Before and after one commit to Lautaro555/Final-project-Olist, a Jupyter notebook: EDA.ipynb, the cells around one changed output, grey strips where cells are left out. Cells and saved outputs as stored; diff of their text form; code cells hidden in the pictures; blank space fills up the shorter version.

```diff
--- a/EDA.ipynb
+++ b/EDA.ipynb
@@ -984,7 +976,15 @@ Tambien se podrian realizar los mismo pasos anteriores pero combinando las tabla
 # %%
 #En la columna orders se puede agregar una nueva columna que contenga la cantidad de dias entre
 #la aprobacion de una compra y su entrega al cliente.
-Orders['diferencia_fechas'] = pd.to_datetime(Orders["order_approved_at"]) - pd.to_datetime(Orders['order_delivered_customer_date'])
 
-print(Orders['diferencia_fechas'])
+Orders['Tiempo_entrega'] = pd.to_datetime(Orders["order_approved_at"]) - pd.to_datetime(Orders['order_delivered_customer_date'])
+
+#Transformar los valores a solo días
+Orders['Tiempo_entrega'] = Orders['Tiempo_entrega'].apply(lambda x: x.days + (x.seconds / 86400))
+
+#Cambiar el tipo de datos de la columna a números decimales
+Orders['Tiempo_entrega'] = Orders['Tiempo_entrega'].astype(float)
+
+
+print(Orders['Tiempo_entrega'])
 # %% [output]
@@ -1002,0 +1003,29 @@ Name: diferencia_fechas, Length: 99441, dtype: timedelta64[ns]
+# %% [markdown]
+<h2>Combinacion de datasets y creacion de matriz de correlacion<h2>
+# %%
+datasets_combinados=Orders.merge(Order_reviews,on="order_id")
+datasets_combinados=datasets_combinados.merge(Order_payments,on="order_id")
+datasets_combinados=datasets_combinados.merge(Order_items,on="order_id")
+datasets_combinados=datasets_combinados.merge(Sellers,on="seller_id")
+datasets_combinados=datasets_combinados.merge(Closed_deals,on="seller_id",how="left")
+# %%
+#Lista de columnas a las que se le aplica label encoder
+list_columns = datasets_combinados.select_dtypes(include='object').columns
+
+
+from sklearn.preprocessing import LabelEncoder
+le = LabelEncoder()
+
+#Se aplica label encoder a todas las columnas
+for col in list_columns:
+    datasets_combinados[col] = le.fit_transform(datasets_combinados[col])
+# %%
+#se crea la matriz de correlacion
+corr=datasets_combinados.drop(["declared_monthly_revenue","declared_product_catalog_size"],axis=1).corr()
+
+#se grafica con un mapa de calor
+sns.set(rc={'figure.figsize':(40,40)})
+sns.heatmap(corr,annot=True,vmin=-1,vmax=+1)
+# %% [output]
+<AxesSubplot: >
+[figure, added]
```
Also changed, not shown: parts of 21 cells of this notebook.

▬▬▬▬▬▬

TASK BRIEF - Take from the listing above each line that contains the string "merge".

OUTPUT FOR THIS EXERCISE -
+datasets_combinados=Orders.merge(Order_reviews,on="order_id")
+datasets_combinados=datasets_combinados.merge(Order_payments,on="order_id")
+datasets_combinados=datasets_combinados.merge(Order_items,on="order_id")
+datasets_combinados=datasets_combinados.merge(Sellers,on="seller_id")
+datasets_combinados=datasets_combinados.merge(Closed_deals,on="seller_id",how="left")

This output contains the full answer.